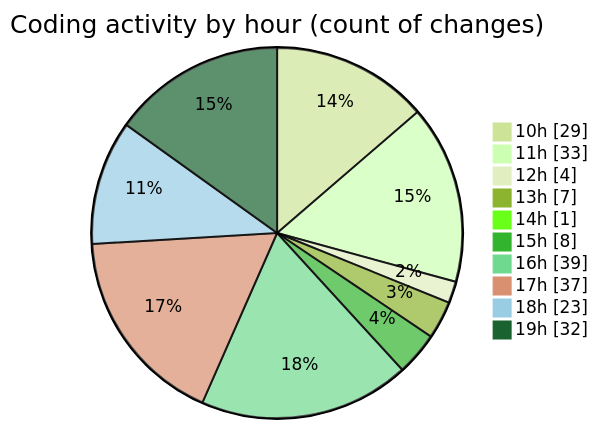
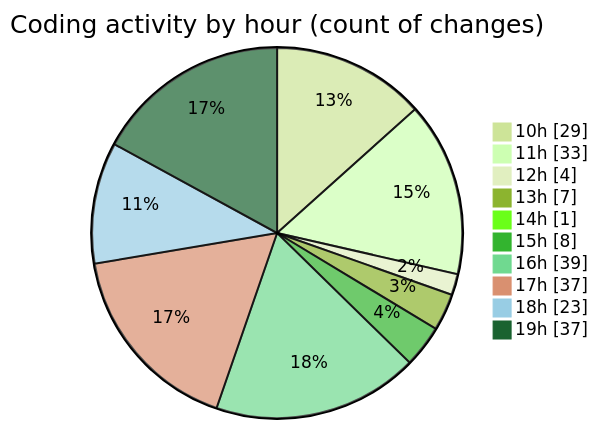
One commit to momahboobian/code-tracking changed the second of 2 diagrams in 2025-06-05/cda/README.md. Above: the diagram before and after it, drawn with Mermaid (forest theme). The commit also changed other lines of this file and 1 other file, not shown here.

````diff
--- a/2025-06-05/cda/README.md
+++ b/2025-06-05/cda/README.md
@@ -73,14 +74,14 @@
 ```mermaid
 pie showData
 title Coding activity by hour (count of changes)
 "10h" : 29
 "11h" : 33
 "12h" : 4
 "13h" : 7
 "14h" : 1
 "15h" : 8
 "16h" : 39
 "17h" : 37
 "18h" : 23
-"19h" : 32
+"19h" : 37
 ```
````
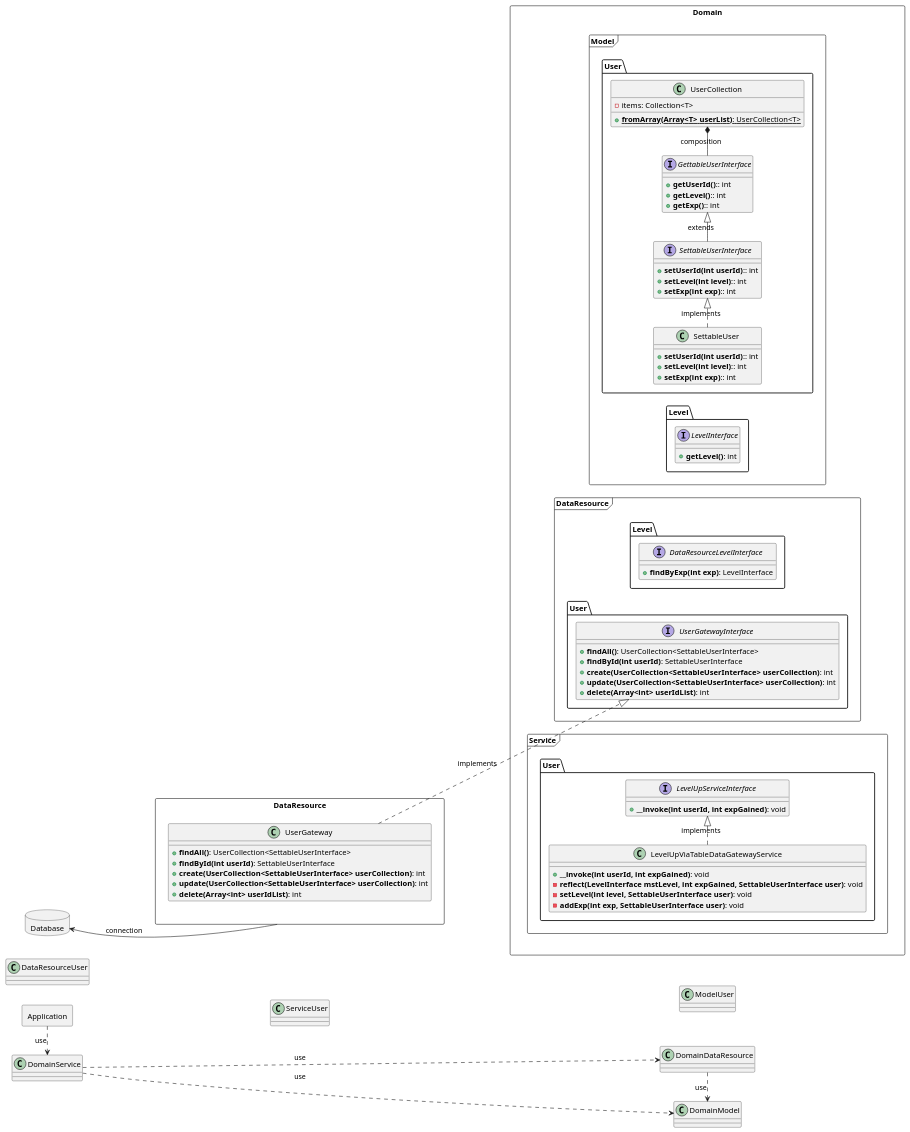
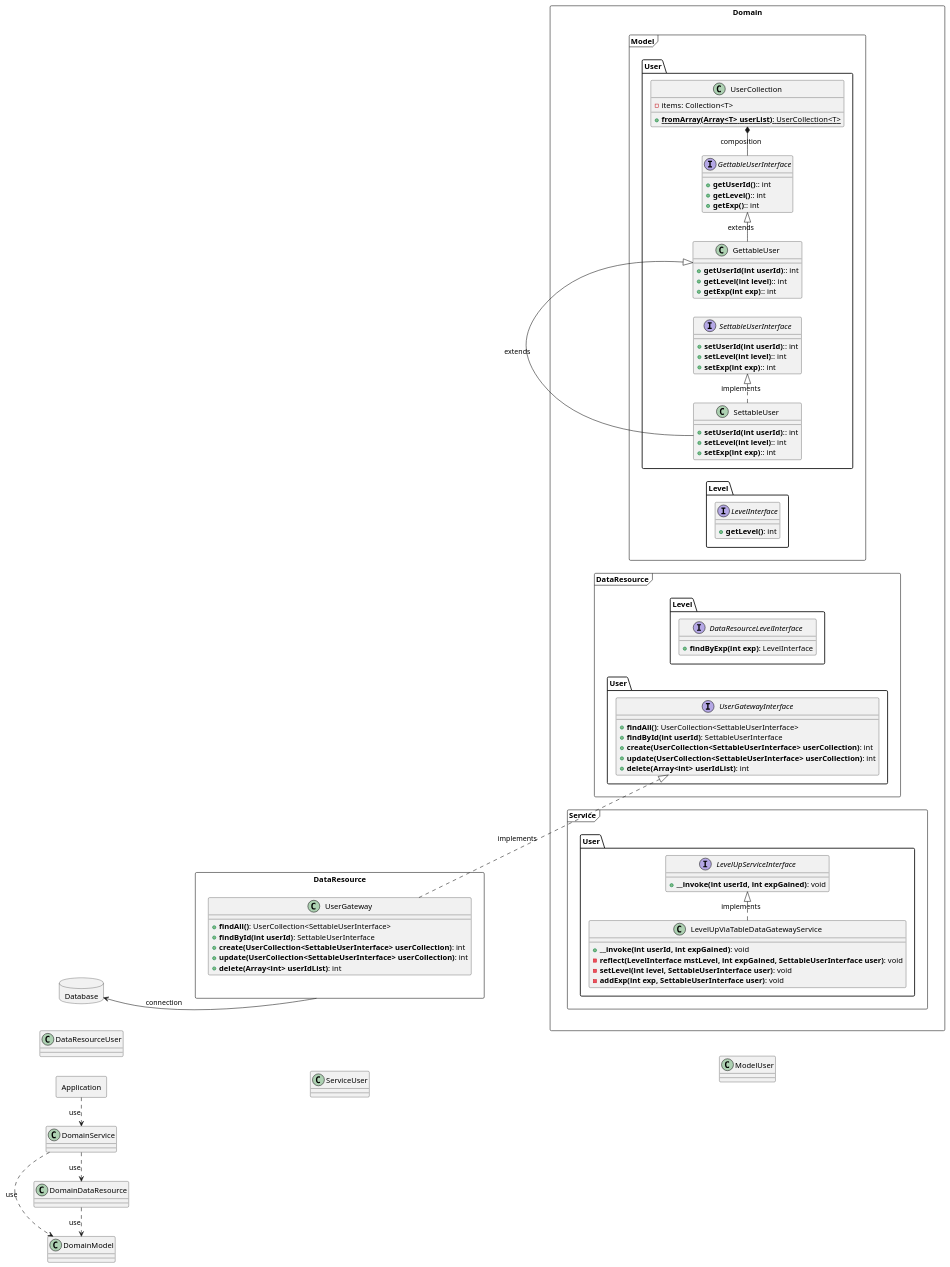
One commit to mexican-particles/mogmog changed the diagram in src/puml/classDiagram/userTableDataGateway.puml. Above: the diagram before and after it, drawn with PlantUML. The commit also changed 3 other files, not shown here.

```diff
--- a/src/puml/classDiagram/userTableDataGateway.puml
+++ b/src/puml/classDiagram/userTableDataGateway.puml
@@ -1,118 +1,120 @@
 @startuml
 'https://plantuml.com/class-diagram
 
 left to right direction
 
-' 表示用の調整
 Application --[hidden]down> ServiceUser
 Domain --[hidden]up> DataResource
 DataResource --[hidden]up> Database
 
 ServiceUser --[hidden]down> ModelUser
 ServiceUser --[hidden]up> DataResourceUser
 ModelUser --[hidden]up> DataResourceUser
 
 Application .> DomainService: use
-DomainService ...> DomainDataResource: use
-DomainService ..> DomainModel: use
+DomainService .> DomainDataResource: use
+DomainService .> DomainModel: use
 DomainDataResource .> DomainModel: use
 
 package Application <<Rectangle>> {
 }
 
 package Domain <<Rectangle>> {
     package Model as DomainModel <<Frame>> {
         package User as ModelUser <<Folder>> {
             class UserCollection {
                 - items: Collection<T>
                 + {static} **fromArray(Array<T> userList)**: UserCollection<T>
             }
 
             interface GettableUserInterface {
                 + **getUserId()**:: int
                 + **getLevel()**:: int
                 + **getExp()**:: int
+            }
+
+            class GettableUser {
+                + **getUserId(int userId)**:: int
+                + **getLevel(int level)**:: int
+                + **getExp(int exp)**:: int
             }
 
             interface SettableUserInterface {
                 + **setUserId(int userId)**:: int
                 + **setLevel(int level)**:: int
                 + **setExp(int exp)**:: int
             }
 
             class SettableUser {
                 + **setUserId(int userId)**:: int
                 + **setLevel(int level)**:: int
                 + **setExp(int exp)**:: int
             }
         }
 
         package Level as ModelLevel <<Folder>> {
             interface LevelInterface {
                 + **getLevel()**: int
             }
         }
     }
 
     package DataResource as DomainDataResource <<Frame>> {
         package Level as DataResourceLevel <<Folder>> {
             interface DataResourceLevelInterface {
                 + **findByExp(int exp)**: LevelInterface
             }
         }
         package User as DataResourceUser <<Folder>> {
             interface UserGatewayInterface {
                 + **findAll()**: UserCollection<SettableUserInterface>
                 + **findById(int userId)**: SettableUserInterface
                 + **create(UserCollection<SettableUserInterface> userCollection)**: int
                 + **update(UserCollection<SettableUserInterface> userCollection)**: int
                 + **delete(Array<int> userIdList)**: int
             }
         }
     }
 
     package Service as DomainService <<Frame>> {
         package User as ServiceUser <<Folder>> {
             interface LevelUpServiceInterface {
                 + **__invoke(int userId, int expGained)**: void
             }
 
             class LevelUpViaTableDataGatewayService {
                 + **__invoke(int userId, int expGained)**: void
                 - **reflect(LevelInterface mstLevel, int expGained, SettableUserInterface user)**: void
                 - **setLevel(int level, SettableUserInterface user)**: void
                 - **addExp(int exp, SettableUserInterface user)**: void
             }
         }
     }
 }
 
 package DataResource <<Rectangle>> {
     class UserGateway {
         + **findAll()**: UserCollection<SettableUserInterface>
         + **findById(int userId)**: SettableUserInterface
         + **create(UserCollection<SettableUserInterface> userCollection)**: int
         + **update(UserCollection<SettableUserInterface> userCollection)**: int
         + **delete(Array<int> userIdList)**: int
     }
 }
 
-'サービス / RowDataGateway と同じ
 LevelUpViaTableDataGatewayService .|> LevelUpServiceInterface: implements
 
-'モデルのインターフェース / RowDataGateway と同じ
 GettableUserInterface -* UserCollection: composition
-SettableUserInterface -|> GettableUserInterface: extends
 
-'モデルの具象 / RowDataGateway とは異なる
+GettableUser -|> GettableUserInterface: extends
 SettableUser .|> SettableUserInterface: implements
+SettableUser -|> GettableUser: extends
 
-'ゲートウェイの具象
 UserGateway .|> UserGatewayInterface : implements
 
 package Database <<Database>> {
 }
 
 DataResource -down-> Database: connection
 
 @enduml
```
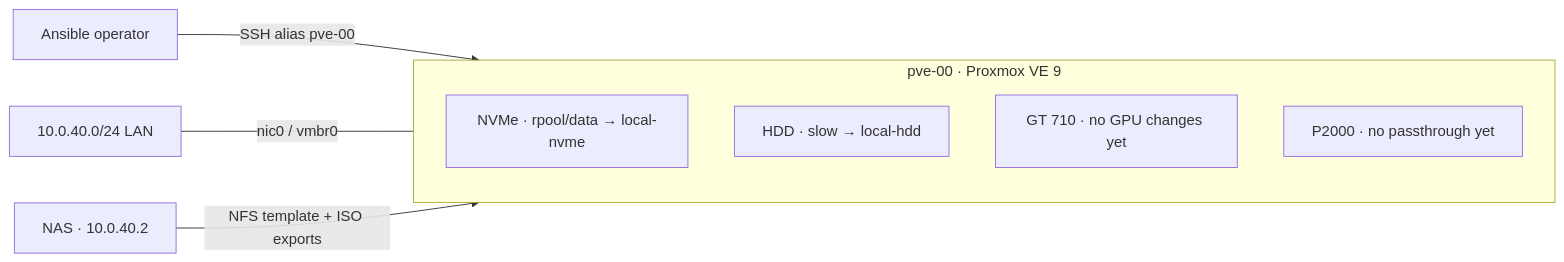
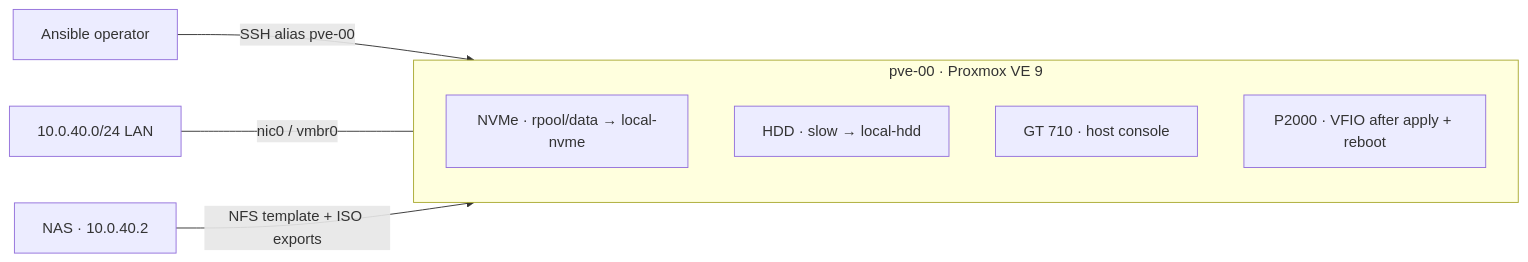
Before and after one commit to fabricesemti80/home-dc-proxmox: the diagram in README.md, drawn with Mermaid. The commit also changed other lines of this file and 6 other files, not shown here.

````diff
--- a/README.md
+++ b/README.md
@@ -7,12 +7,12 @@
 ```mermaid
 flowchart LR
     operator[Ansible operator] -->|SSH alias pve-00| host
     lan[10.0.40.0/24 LAN] ---|nic0 / vmbr0| host
     nas[NAS · 10.0.40.2] -->|NFS template + ISO exports| host
     subgraph host[pve-00 · Proxmox VE 9]
         zfs[NVMe · rpool/data → local-nvme]
         hdd[HDD · slow → local-hdd]
-        console[GT 710 · no GPU changes yet]
-        gpu[P2000 · no passthrough yet]
+        console[GT 710 · host console]
+        gpu[P2000 · VFIO after apply + reboot]
     end
 ```
````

---*---

> **Aim of the task**: Restate the material above word for word, omitting the pictures.

> **Result for this task**:
One commit to momahboobian/code-tracking changed the second of 2 diagrams in 2025-06-05/cda/README.md. Above: the diagram before and after it, drawn with Mermaid (forest theme). The commit also changed other lines of this file and 1 other file, not shown here.

````diff
--- a/2025-06-05/cda/README.md
+++ b/2025-06-05/cda/README.md
@@ -73,14 +74,14 @@
 ```mermaid
 pie showData
 title Coding activity by hour (count of changes)
 "10h" : 29
 "11h" : 33
 "12h" : 4
 "13h" : 7
 "14h" : 1
 "15h" : 8
 "16h" : 39
 "17h" : 37
 "18h" : 23
-"19h" : 32
+"19h" : 37
 ```
````
One commit to mexican-particles/mogmog changed the diagram in src/puml/classDiagram/userTableDataGateway.puml. Above: the diagram before and after it, drawn with PlantUML. The commit also changed 3 other files, not shown here.

```diff
--- a/src/puml/classDiagram/userTableDataGateway.puml
+++ b/src/puml/classDiagram/userTableDataGateway.puml
@@ -1,118 +1,120 @@
 @startuml
 'https://plantuml.com/class-diagram
 
 left to right direction
 
-' 表示用の調整
 Application --[hidden]down> ServiceUser
 Domain --[hidden]up> DataResource
 DataResource --[hidden]up> Database
 
 ServiceUser --[hidden]down> ModelUser
 ServiceUser --[hidden]up> DataResourceUser
 ModelUser --[hidden]up> DataResourceUser
 
 Application .> DomainService: use
-DomainService ...> DomainDataResource: use
-DomainService ..> DomainModel: use
+DomainService .> DomainDataResource: use
+DomainService .> DomainModel: use
 DomainDataResource .> DomainModel: use
 
 package Application <<Rectangle>> {
 }
 
 package Domain <<Rectangle>> {
     package Model as DomainModel <<Frame>> {
         package User as ModelUser <<Folder>> {
             class UserCollection {
                 - items: Collection<T>
                 + {static} **fromArray(Array<T> userList)**: UserCollection<T>
             }
 
             interface GettableUserInterface {
                 + **getUserId()**:: int
                 + **getLevel()**:: int
                 + **getExp()**:: int
+            }
+
+            class GettableUser {
+                + **getUserId(int userId)**:: int
+                + **getLevel(int level)**:: int
+                + **getExp(int exp)**:: int
             }
 
             interface SettableUserInterface {
                 + **setUserId(int userId)**:: int
                 + **setLevel(int level)**:: int
                 + **setExp(int exp)**:: int
             }
 
             class SettableUser {
                 + **setUserId(int userId)**:: int
                 + **setLevel(int level)**:: int
                 + **setExp(int exp)**:: int
             }
         }
 
         package Level as ModelLevel <<Folder>> {
             interface LevelInterface {
                 + **getLevel()**: int
             }
         }
     }
 
     package DataResource as DomainDataResource <<Frame>> {
         package Level as DataResourceLevel <<Folder>> {
             interface DataResourceLevelInterface {
                 + **findByExp(int exp)**: LevelInterface
             }
         }
         package User as DataResourceUser <<Folder>> {
             interface UserGatewayInterface {
                 + **findAll()**: UserCollection<SettableUserInterface>
                 + **findById(int userId)**: SettableUserInterface
                 + **create(UserCollection<SettableUserInterface> userCollection)**: int
                 + **update(UserCollection<SettableUserInterface> userCollection)**: int
                 + **delete(Array<int> userIdList)**: int
             }
         }
     }
 
     package Service as DomainService <<Frame>> {
         package User as ServiceUser <<Folder>> {
             interface LevelUpServiceInterface {
                 + **__invoke(int userId, int expGained)**: void
             }
 
             class LevelUpViaTableDataGatewayService {
                 + **__invoke(int userId, int expGained)**: void
                 - **reflect(LevelInterface mstLevel, int expGained, SettableUserInterface user)**: void
                 - **setLevel(int level, SettableUserInterface user)**: void
                 - **addExp(int exp, SettableUserInterface user)**: void
             }
         }
     }
 }
 
 package DataResource <<Rectangle>> {
     class UserGateway {
         + **findAll()**: UserCollection<SettableUserInterface>
         + **findById(int userId)**: SettableUserInterface
         + **create(UserCollection<SettableUserInterface> userCollection)**: int
         + **update(UserCollection<SettableUserInterface> userCollection)**: int
         + **delete(Array<int> userIdList)**: int
     }
 }
 
-'サービス / RowDataGateway と同じ
 LevelUpViaTableDataGatewayService .|> LevelUpServiceInterface: implements
 
-'モデルのインターフェース / RowDataGateway と同じ
 GettableUserInterface -* UserCollection: composition
-SettableUserInterface -|> GettableUserInterface: extends
 
-'モデルの具象 / RowDataGateway とは異なる
+GettableUser -|> GettableUserInterface: extends
 SettableUser .|> SettableUserInterface: implements
+SettableUser -|> GettableUser: extends
 
-'ゲートウェイの具象
 UserGateway .|> UserGatewayInterface : implements
 
 package Database <<Database>> {
 }
 
 DataResource -down-> Database: connection
 
 @enduml
```
Before and after one commit to fabricesemti80/home-dc-proxmox: the diagram in README.md, drawn with Mermaid. The commit also changed other lines of this file and 6 other files, not shown here.

````diff
--- a/README.md
+++ b/README.md
@@ -7,12 +7,12 @@
 ```mermaid
 flowchart LR
     operator[Ansible operator] -->|SSH alias pve-00| host
     lan[10.0.40.0/24 LAN] ---|nic0 / vmbr0| host
     nas[NAS · 10.0.40.2] -->|NFS template + ISO exports| host
     subgraph host[pve-00 · Proxmox VE 9]
         zfs[NVMe · rpool/data → local-nvme]
         hdd[HDD · slow → local-hdd]
-        console[GT 710 · no GPU changes yet]
-        gpu[P2000 · no passthrough yet]
+        console[GT 710 · host console]
+        gpu[P2000 · VFIO after apply + reboot]
     end
 ```
````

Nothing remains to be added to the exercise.